If we are asked......  A section on dealing with hot buttons with the public.  

Are you a Turk?  You Don't look like one.  (Actually, I have been informed by people who should know that I look sufficiently Turkish when in kit, and a few people at the festival addressed me in Turkish.  There is lots of Turkish blood in Eastern Europe, and lots of Slavic blood in Turkey.

Turk is not a term the Ottomans used for themselves at this time.  They would have more likely described themselves to an European as a Muslim, or perhaps an Ottoman.  However all ottomans were called Turks by outsiders, weather blue eyed & Slavic speaking, or not. Turk is not therefore an ethnic/national label, as we use it in the 21th C. If they did not want blue eyed & Slavic speaking Turks in the empire, their great-great-G-G-...Grandpa should not have conquered a quarter of the civilized world.


Janissaries were *never* ethnic Turks!  So many Slavs were in the European Orta (regiments) that many orta spoke a Slavic patois back in the barracks, although all military commands were Turkish.

One of the things that pulled the Ottoman empire apart was a late attempt by the "young turks" to impose the Turkish language on their Arab, Greek and other subjects - the ottomans were happy to be multicultural.

We have a few Turkish-American members and we welcome more.

Are you a Muslim?  Our Janissary characters are Sunni Muslim.  No Muslim was allowed to be a Janissary until just after our period - instead young Christians (or Jews or Zoroastrians or others) captured or drafted were admitted as trainees (and slaves of the Sultan), where they Maud.jpg (257011 bytes) converted to the Muslim faith and were circumcised.  (The Janissary circumcision ritual was a big annual festival).

To be a Muslim you must make a profession of faith: there is no God but God and Mohammad is his messenger. The other pillars of the faith are somewhat optional: alms, pilgrimage, 5-daily prayers, fasting during Ramadan.  as converts we would make much of the inclusion of the Bible as a holy book, recognition of Jesus as a Prophet, etc.; we would have been presented Koranic teaching as an addition and "perfection" of our family's faith, not as a replacement.

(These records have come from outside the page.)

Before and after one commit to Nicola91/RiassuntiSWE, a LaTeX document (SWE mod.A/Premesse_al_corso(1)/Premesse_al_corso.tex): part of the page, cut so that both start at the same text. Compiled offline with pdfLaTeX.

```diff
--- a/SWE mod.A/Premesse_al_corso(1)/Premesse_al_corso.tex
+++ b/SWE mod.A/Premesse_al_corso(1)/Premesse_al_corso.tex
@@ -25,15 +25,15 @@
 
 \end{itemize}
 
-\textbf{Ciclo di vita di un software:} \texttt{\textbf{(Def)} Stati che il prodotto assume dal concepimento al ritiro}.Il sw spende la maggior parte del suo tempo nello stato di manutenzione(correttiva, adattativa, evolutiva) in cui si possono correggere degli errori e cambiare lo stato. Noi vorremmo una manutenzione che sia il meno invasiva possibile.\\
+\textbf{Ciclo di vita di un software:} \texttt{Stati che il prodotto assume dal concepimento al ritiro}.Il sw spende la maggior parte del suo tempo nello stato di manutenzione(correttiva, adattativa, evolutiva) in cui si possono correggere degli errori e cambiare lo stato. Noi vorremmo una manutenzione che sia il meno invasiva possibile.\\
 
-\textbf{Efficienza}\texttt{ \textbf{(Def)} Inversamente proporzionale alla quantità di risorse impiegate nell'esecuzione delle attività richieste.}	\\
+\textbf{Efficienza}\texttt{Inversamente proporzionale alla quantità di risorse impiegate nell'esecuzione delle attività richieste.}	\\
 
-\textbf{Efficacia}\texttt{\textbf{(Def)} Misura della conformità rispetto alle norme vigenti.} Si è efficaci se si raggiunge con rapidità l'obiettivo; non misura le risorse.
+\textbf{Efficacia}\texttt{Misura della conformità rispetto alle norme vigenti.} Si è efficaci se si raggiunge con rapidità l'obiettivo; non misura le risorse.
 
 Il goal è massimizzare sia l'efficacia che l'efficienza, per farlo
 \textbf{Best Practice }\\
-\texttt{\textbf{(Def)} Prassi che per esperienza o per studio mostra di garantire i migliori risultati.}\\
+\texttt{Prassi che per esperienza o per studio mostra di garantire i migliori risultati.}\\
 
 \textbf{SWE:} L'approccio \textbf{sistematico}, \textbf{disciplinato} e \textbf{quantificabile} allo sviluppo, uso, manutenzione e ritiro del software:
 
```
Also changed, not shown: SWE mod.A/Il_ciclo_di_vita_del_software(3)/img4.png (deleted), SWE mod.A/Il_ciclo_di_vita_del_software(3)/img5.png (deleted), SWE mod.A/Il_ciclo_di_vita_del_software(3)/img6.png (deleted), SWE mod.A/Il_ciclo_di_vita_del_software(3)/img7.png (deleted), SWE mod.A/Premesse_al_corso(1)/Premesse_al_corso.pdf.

One man who (in the late 1500s)

moved back to Serbia after a career as a Janissary claimed that he and some of his fellows did not entirely give up their Christian faith (in secret) but that they had little problem with acting the role - that they admired much of the Islamic tradition (and despised some of it, according to him). Most were enthusiastic converts.  The Janissaries on and off had a reputation for being bad Muslims in the sense of drinking wine and whatnot, but they would have observed all the rituals to a T.

What does it mean to be "slave of the sultan" ?  we are literally slaves, but well educated and well treated slaves. So much so that some families want to give over their children to be Janissaries.  But, Our master has life and death power over us with no recourse to appeal. Our children, being Muslims from birth, are not slaves, but when we die all our property belongs to the sultan. Many Ottoman scholars of the 16th -17th C. argued that the institution was illegal under Islamic law, but that did not stop it.

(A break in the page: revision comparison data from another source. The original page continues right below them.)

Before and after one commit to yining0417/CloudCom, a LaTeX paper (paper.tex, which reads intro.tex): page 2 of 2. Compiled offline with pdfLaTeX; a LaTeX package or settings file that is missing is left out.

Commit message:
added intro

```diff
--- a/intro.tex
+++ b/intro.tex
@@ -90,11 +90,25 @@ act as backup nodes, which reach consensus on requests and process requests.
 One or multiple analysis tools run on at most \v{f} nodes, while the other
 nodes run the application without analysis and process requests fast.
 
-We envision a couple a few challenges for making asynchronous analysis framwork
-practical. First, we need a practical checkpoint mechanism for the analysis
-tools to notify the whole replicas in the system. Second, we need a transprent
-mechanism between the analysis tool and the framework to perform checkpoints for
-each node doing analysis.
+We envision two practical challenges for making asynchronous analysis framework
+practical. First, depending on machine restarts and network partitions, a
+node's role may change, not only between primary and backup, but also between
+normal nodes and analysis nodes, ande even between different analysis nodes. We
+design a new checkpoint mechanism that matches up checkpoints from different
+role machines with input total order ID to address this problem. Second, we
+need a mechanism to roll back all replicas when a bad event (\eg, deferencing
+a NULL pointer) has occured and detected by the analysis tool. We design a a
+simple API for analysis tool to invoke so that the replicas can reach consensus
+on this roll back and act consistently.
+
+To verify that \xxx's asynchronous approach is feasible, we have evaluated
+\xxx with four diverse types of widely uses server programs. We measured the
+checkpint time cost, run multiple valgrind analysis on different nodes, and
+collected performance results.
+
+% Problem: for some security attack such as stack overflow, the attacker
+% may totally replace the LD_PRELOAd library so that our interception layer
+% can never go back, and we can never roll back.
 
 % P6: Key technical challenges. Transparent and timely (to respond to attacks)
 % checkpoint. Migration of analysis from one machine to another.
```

Modern 19-21th C . Politics are not within our character's knowledge!


We do know The Armenians were a valued Christian minority that was more or less tolerated within the empire during the 1600s. Armenians were also famous traders and craftsmen - so much so that any

community of craftsmen were sometimes called Armenians, whatever their actual ethnicity.

Also essential traders and craftsmen.


An essential core of the Ottoman Empire; Christian and non-Christian.
Turkish culture borrowed heavily from the Greeks.  The Janissary costume is essentially an evolved Greek Byzantine costume.  The fez hat is a Greek not Turkish or Moroccan fashion contribution.  The Kargoz
puppet play tradition is almost identical in both cultures. Etc.

More to come.